Terminating Benefits Ruled Unconstitutional
The Human Rights Tribunal of Ontario (HRTO) still has to decide if terminating benefits for people who work past age 65 is discriminatory.
In the meantime, its interim decision in Talos v Grand Erie School Board has found the section of the Human Rights Code of Ontario which permits this as unconstitutional and discriminatory, says Alyssa LeBlanc, an associate at Fasken. Speaking at the Fasken Institute on the ‘Year in Review: The Best, The Worst, The Unbelievable,’ she said the case involves a teacher who continued to work past age 65. His extended health, dental, and life insurance was terminated at age 65. At the time, this was allowed under Section 252 (2.1) of the code. The applicant submitted that this section was unconstitutional.

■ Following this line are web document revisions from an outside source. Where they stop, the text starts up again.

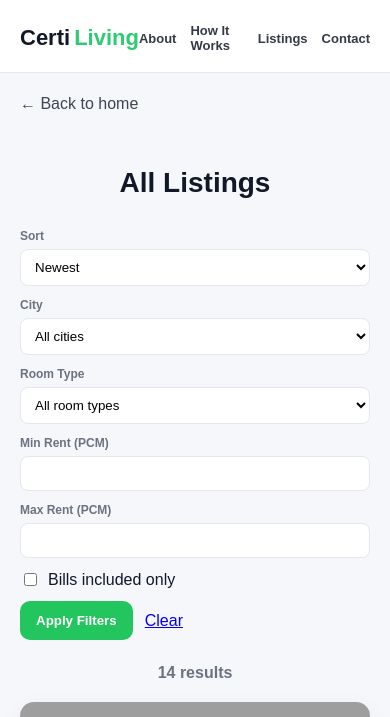
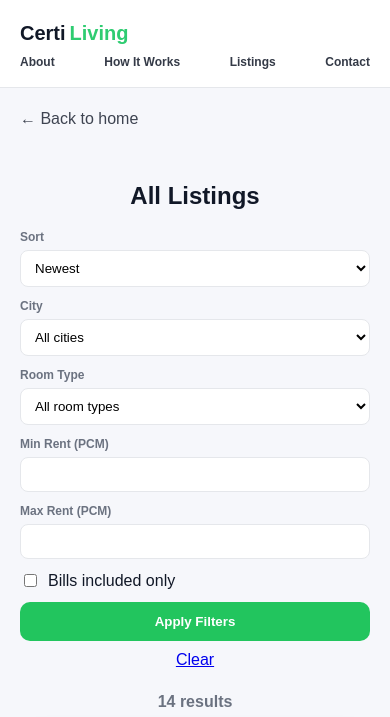
Before and after one commit to joehindle/certiliving-website, a Flask app: page /listings in a window 390 px wide. Shown: the top 717 px of the page. Run offline with Flask 3, Linux system fonts and the light colour scheme; data comes from the database, SQL or seed files in the repository; parts of the project's set-up code (start-up, migrations or seed data) failed here and were passed over; grey boxes are pictures that could not be loaded.

Commit message:
feat(ui): improve mobile responsiveness and viewport behavior

```diff
--- a/app/static/css/style.css
+++ b/app/static/css/style.css
@@ -657,6 +657,26 @@ main { flex: 1; }
 }
 
 @media (max-width: 650px) {
+  .nav-inner {
+    height: auto;
+    padding-top: 10px;
+    padding-bottom: 10px;
+    gap: 10px;
+    flex-direction: column;
+    align-items: flex-start;
+  }
+  .nav-links {
+    width: 100%;
+    justify-content: space-between;
+    gap: 10px;
+    flex-wrap: wrap;
+  }
+  .nav-links a {
+    font-size: 12px;
+  }
+  .brand {
+    font-size: 20px;
+  }
   .container {
     padding-top: 22px;
     padding-bottom: 18px;
@@ -664,11 +684,30 @@ main { flex: 1; }
   .section {
     margin: 40px 0;
   }
+  .section h2 {
+    font-size: 24px;
+    margin-bottom: 20px;
+  }
+  .section p {
+    margin-bottom: 14px;
+  }
   .alt-bg {
     padding: 20px;
   }
   .dash-divider {
     margin: 32px 0;
+  }
+  .btn-primary,
+  .primary-btn {
+    width: 100%;
+  }
+  .filter-actions {
+    flex-direction: column;
+    align-items: stretch;
+    gap: 10px;
+  }
+  .filter-actions a {
+    text-align: center;
   }
   .listing-grid {
     grid-template-columns: 1fr;
@@ -679,6 +718,15 @@ main { flex: 1; }
   .filter-checkbox,
   .filter-actions {
     padding-top: 0;
+  }
+  .detail-meta {
+    gap: 8px;
+  }
+  .meta-pill {
+    font-size: 12px;
+  }
+  .similar-listings h2 {
+    font-size: 22px;
   }
 }
 
--- a/app/templates/base.html
+++ b/app/templates/base.html
@@ -1,6 +1,7 @@
 <!DOCTYPE html>
 <html>
 <head>
+    <meta name="viewport" content="width=device-width, initial-scale=1">
     <title>CertiLiving</title>
     <link rel="stylesheet" href="{{ url_for('static', filename='css/style.css') }}">
     {% block extra_head %}{% endblock %}
```
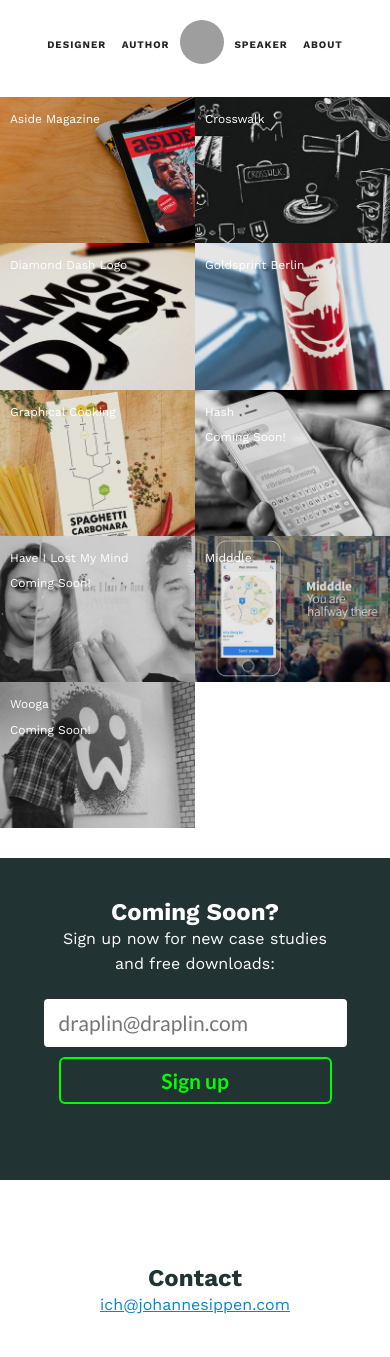
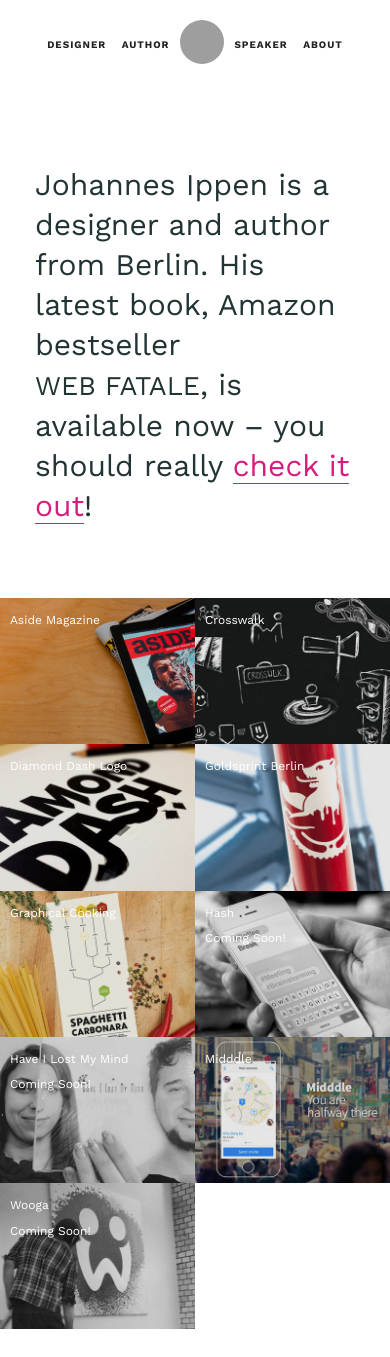
Before and after one commit to johannesippen/johannesippen.com, a Jekyll site: the page built from index.md, in a window 390 px wide, cut to the strip 0-1357 px from the top of the page. Built offline with Jekyll 4.4.1, drawn with Linux system fonts in a browser that asks for light colours; grey boxes are pictures that could not be loaded.

Commit message:
Added Web Fatale to Homepage

```diff
--- a/_includes/footer.html
+++ b/_includes/footer.html
@@ -3,7 +3,7 @@
 		<h2>Contact</h2>
 		<a class="email" href="mailto:ich@johannesippen.com">ich@johannesippen.com</a>
 		<div class="social">
-      <a href="http://www.amazon.de/Apps-mit-HTML5-CSS3-JavaScript/dp/3836234858/">{% include social-amazon.svg %}</a><a href="https://twitter.com/presskind">{% include social-twitter.svg %}</a><a href="https://dribbble.com/johannesippen">{% include social-dribbble.svg %}</a>
+      <a href="http://www.amazon.de/Johannes-Ippen/e/B0086506DW/">{% include social-amazon.svg %}</a><a href="https://twitter.com/johannesippen/">{% include social-twitter.svg %}</a><a href="https://dribbble.com/johannesippen">{% include social-dribbble.svg %}</a>
 	</div>
 </footer>
 
--- a/_includes/head.html
+++ b/_includes/head.html
@@ -2,6 +2,10 @@
   <meta charset="utf-8">
   <meta http-equiv="X-UA-Compatible" content="IE=edge">
   <meta name="viewport" content="width=device-width, initial-scale=1">
+  <link rel="icon" href="/img/favicon-16.png" sizes="16x16" type="image/png">
+  <link rel="icon" href="/img/favicon-32.png" sizes="32x32" type="image/png">
+  <link rel="icon" href="/img/favicon-48.png" sizes="48x48" type="image/png">
+  <link rel="icon" href="/img/favicon-62.png" sizes="62x62" type="image/png">
 
   <title>{% if page.title %}{{ page.title }}{% else %}{{ site.title }}{% endif %}</title>
   <meta name="description" content="{% if page.excerpt %}{{ page.excerpt | strip_html | strip_newlines | truncate: 160 }}{% else %}{{ site.description }}{% endif %}">
--- a/_layouts/casestudy.html
+++ b/_layouts/casestudy.html
@@ -1,5 +1,5 @@
 <!DOCTYPE html>
-<html>
+<html lang="en">
 
   {% include head.html %}
 
--- a/_layouts/default.html
+++ b/_layouts/default.html
@@ -1,5 +1,5 @@
 <!DOCTYPE html>
-<html>
+<html lang="en">
 
   {% include head.html %}
 
--- a/index.md
+++ b/index.md
@@ -1,7 +1,44 @@
 ---
 layout: default
 ---
-
-<div class="webfatale workitem"></div>
+<style>
+.opener {
+        font-size: 30px;
+        line-height: 40px;
+        max-width: 900px;
+        text-align: left;
+        margin: 50px auto 0;
+        padding: 0 15px;
+        display: flex;
+}
+.opener em {
+        text-transform: uppercase;
+        font-size: 90%;
+        font-style: normal;
+}
+.opener-text a {
+        color: #D61D7D;
+        text-decoration: none;
+        border-bottom: 1px solid;
+}
+.opener-text {
+        margin-top: 50px;
+}
+.opener-image img {
+        max-width: 400px;
+}
+@media (max-width: 900px) {
+        .opener-image {
+                display: none;
+        }
+        .opener-text {
+                margin: 50px 20px;
+        }
+}
+</style>
+<div class="opener">
+        <div class="opener-text">Johannes Ippen is a designer and author from Berlin. His latest book, Amazon bestseller <em>Web&nbsp;Fatale</em>, is available now &ndash; you should really <a href="http://webfatale.com">check it out</a>!</div>
+        <div class="opener-image"><a href="http://webfatale.com"><img src="http://webfatale.com/images/cover.png"></a></div>
+</div>
 
 {% include works.html %}
```
Also changed, not shown: about.md (+2 -2 lines), sitemap.xml (added, +13 -0 lines), favicon.ico (added), img/favicon-16.png (added), img/favicon-32.png (added), img/favicon-48.png (added), img/favicon-62.png (added), img/favicon.png (added), 1 other file.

The tribunal decision said this, in combination with the employment standards act, created a distinction between over 65s and under 65s doing the same work. It also put a burden on the employee that a 64-year-old would not face, especially since the employee was depending on the benefits to cover the healthcare costs of an ailing wife who had no benefit plan. An employee under age 65 would not have this burden. Nor could it find any financial or actuarial evidence that providing these benefits would add to the costs of the school board’s benefit plan. In fact, some benefit plans do not terminate benefits for employees even as old as 73. She said the decision was not based on merit, it only determined if the school board could use the section as a defence for its action.